### Supplied records
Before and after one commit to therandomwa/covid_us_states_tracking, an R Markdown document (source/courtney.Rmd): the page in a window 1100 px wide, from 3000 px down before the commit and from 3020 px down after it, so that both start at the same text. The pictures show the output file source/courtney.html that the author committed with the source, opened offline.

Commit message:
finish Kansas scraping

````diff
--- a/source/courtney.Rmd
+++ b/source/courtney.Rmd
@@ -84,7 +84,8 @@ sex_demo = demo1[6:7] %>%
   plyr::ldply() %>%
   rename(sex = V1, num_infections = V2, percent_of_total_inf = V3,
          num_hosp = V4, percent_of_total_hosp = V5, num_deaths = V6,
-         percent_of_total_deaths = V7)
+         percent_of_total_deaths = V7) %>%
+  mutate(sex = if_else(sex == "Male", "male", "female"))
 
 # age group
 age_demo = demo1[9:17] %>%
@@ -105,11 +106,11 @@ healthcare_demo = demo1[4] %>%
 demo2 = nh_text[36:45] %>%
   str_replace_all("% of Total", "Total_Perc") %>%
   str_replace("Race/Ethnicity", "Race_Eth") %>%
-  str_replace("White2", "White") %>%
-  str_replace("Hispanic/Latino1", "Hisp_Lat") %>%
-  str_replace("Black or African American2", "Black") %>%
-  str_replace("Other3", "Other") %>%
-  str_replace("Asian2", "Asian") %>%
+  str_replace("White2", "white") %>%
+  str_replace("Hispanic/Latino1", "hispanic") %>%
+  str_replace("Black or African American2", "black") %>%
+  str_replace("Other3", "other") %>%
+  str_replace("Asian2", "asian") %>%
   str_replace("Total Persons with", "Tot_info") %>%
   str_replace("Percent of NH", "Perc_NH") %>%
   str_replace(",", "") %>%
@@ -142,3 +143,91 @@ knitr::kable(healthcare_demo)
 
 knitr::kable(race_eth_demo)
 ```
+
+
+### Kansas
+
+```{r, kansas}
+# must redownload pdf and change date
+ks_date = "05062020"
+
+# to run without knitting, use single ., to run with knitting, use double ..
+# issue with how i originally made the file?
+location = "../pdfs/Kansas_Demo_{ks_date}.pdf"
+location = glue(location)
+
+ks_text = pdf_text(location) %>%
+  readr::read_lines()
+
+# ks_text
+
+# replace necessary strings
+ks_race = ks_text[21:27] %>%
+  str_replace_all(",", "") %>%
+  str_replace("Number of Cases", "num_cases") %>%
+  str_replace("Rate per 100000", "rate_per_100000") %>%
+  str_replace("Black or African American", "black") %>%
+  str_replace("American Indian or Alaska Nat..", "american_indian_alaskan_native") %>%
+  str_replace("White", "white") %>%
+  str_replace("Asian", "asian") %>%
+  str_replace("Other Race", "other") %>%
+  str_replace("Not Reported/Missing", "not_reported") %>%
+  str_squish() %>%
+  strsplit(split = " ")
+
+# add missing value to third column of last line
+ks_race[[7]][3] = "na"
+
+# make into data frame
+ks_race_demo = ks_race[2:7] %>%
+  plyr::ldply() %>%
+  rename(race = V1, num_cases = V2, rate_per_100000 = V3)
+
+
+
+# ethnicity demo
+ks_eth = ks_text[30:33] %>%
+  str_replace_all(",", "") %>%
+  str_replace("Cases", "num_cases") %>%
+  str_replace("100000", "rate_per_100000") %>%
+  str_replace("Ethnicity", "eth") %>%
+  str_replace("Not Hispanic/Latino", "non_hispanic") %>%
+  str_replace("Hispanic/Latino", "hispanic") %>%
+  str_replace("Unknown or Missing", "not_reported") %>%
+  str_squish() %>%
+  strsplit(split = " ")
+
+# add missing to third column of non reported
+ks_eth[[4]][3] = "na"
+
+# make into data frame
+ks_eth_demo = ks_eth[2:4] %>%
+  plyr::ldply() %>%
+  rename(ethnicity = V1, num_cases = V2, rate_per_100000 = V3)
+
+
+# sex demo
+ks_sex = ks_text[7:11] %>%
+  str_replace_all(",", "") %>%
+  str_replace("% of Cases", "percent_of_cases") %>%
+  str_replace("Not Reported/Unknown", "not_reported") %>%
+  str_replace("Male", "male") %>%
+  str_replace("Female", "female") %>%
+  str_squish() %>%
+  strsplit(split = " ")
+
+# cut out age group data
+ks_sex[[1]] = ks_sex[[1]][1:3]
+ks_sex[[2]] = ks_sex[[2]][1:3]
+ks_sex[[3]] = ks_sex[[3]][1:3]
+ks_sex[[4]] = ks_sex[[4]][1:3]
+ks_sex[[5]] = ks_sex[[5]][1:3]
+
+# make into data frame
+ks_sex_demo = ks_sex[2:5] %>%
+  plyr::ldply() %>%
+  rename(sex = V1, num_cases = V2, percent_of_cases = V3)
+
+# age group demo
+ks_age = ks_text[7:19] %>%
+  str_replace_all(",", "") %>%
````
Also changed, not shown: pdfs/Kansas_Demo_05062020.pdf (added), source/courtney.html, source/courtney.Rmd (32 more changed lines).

### Directions
All lines with the word "African" should be copied from the material above.

### Written solution
-  str_replace("Black or African American2", "Black") %>%
+  str_replace("Black or African American2", "black") %>%
+  str_replace("Black or African American", "black") %>%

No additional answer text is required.